• _Work to be completed_: From the records below, please return each line that holds the word "content".

• _Task input_:
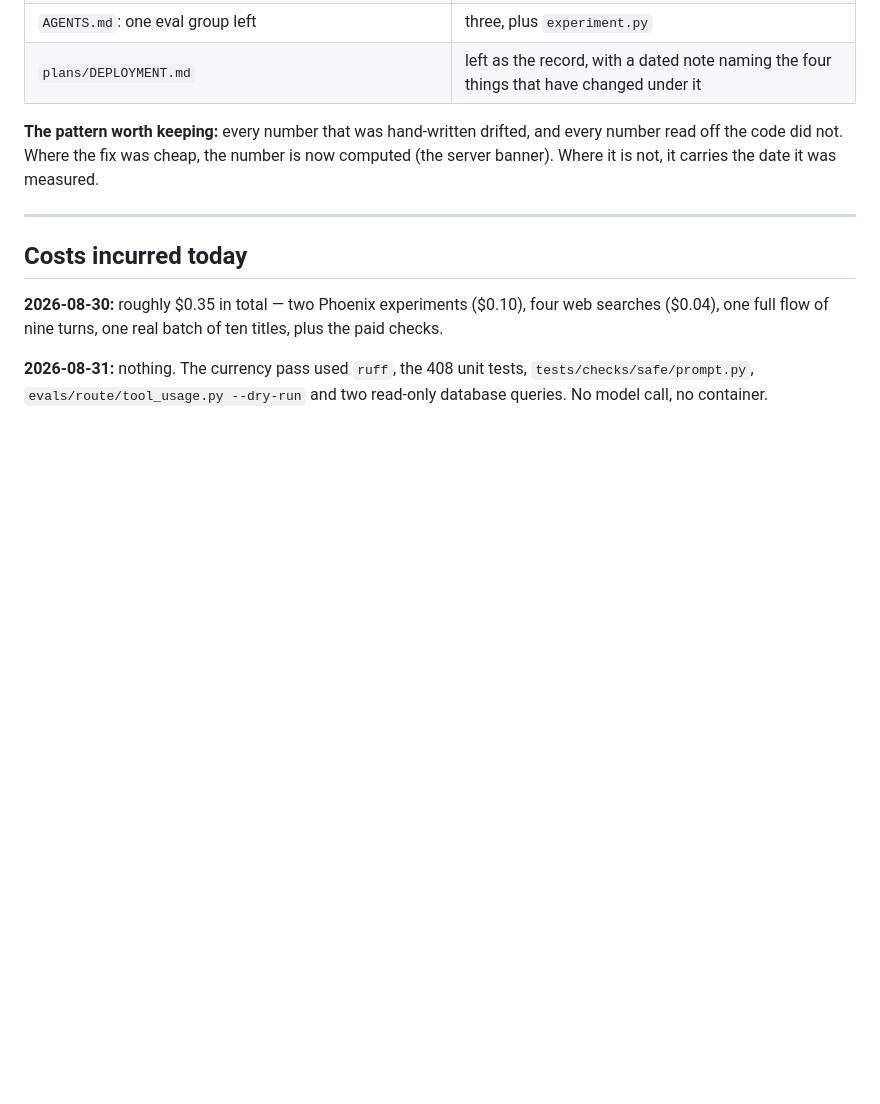
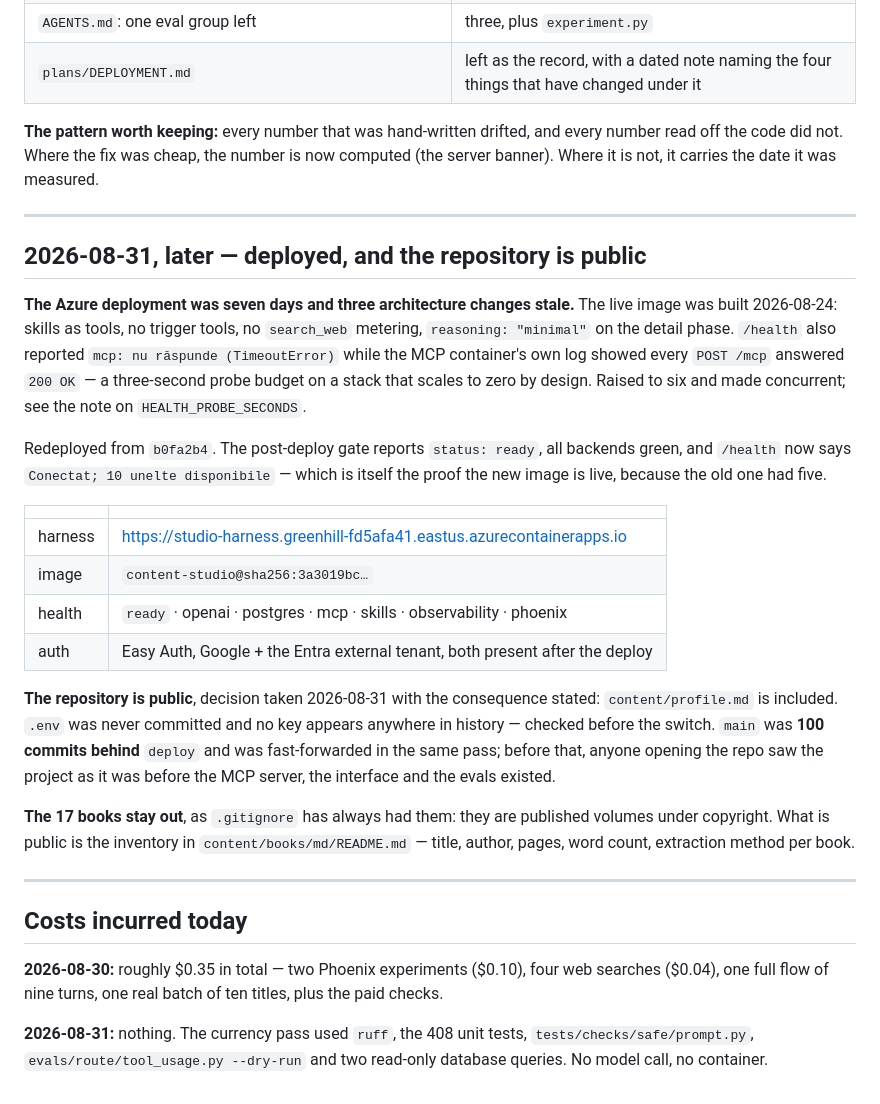
Before and after one commit to sorinLupaIonut/content-studio-fte, a Markdown page: HANDOFF.md, the part around the change. Drawn GitHub-style; blank space fills up the shorter version.

```diff
--- a/HANDOFF.md
+++ b/HANDOFF.md
@@ -152,6 +152,41 @@ computed (the server banner). Where it is not, it carries the date it was measur
 
 ---
 
+## 2026-08-31, later — deployed, and the repository is public
+
+**The Azure deployment was seven days and three architecture changes stale.** The
+live image was built 2026-08-24: skills as tools, no trigger tools, no
+`search_web` metering, `reasoning: "minimal"` on the detail phase. `/health` also
+reported `mcp: nu răspunde (TimeoutError)` while the MCP container's own log
+showed every `POST /mcp` answered `200 OK` — a three-second probe budget on a
+stack that scales to zero by design. Raised to six and made concurrent; see the
+note on `HEALTH_PROBE_SECONDS`.
+
+Redeployed from `b0fa2b4`. The post-deploy gate reports `status: ready`, all
+backends green, and `/health` now says `Conectat; 10 unelte disponibile` — which
+is itself the proof the new image is live, because the old one had five.
+
+| | |
+|---|---|
+| harness | https://studio-harness.greenhill-fd5afa41.eastus.azurecontainerapps.io |
+| image | `content-studio@sha256:3a3019bc…` |
+| health | `ready` · openai · postgres · mcp · skills · observability · phoenix |
+| auth | Easy Auth, Google + the Entra external tenant, both present after the deploy |
+
+**The repository is public**, decision taken 2026-08-31 with the consequence
+stated: `content/profile.md` is included. `.env` was never committed and no key
+appears anywhere in history — checked before the switch. `main` was **100 commits
+behind** `deploy` and was fast-forwarded in the same pass; before that, anyone
+opening the repo saw the project as it was before the MCP server, the interface
+and the evals existed.
+
+**The 17 books stay out**, as `.gitignore` has always had them: they are published
+volumes under copyright. What is public is the inventory in
+`content/books/md/README.md` — title, author, pages, word count, extraction
+method per book.
+
+---
+
 ## Costs incurred today
 
 **2026-08-30:** roughly $0.35 in total — two Phoenix experiments ($0.10), four web
```
Also changed, not shown: plans/LINKEDIN.md (+26 -15 lines).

• _Task result_:
Before and after one commit to sorinLupaIonut/content-studio-fte, a Markdown page: HANDOFF.md, the part around the change. Drawn GitHub-style; blank space fills up the shorter version.
+| image | `content-studio@sha256:3a3019bc…` |
+stated: `content/profile.md` is included. `.env` was never committed and no key
+`content/books/md/README.md` — title, author, pages, word count, extraction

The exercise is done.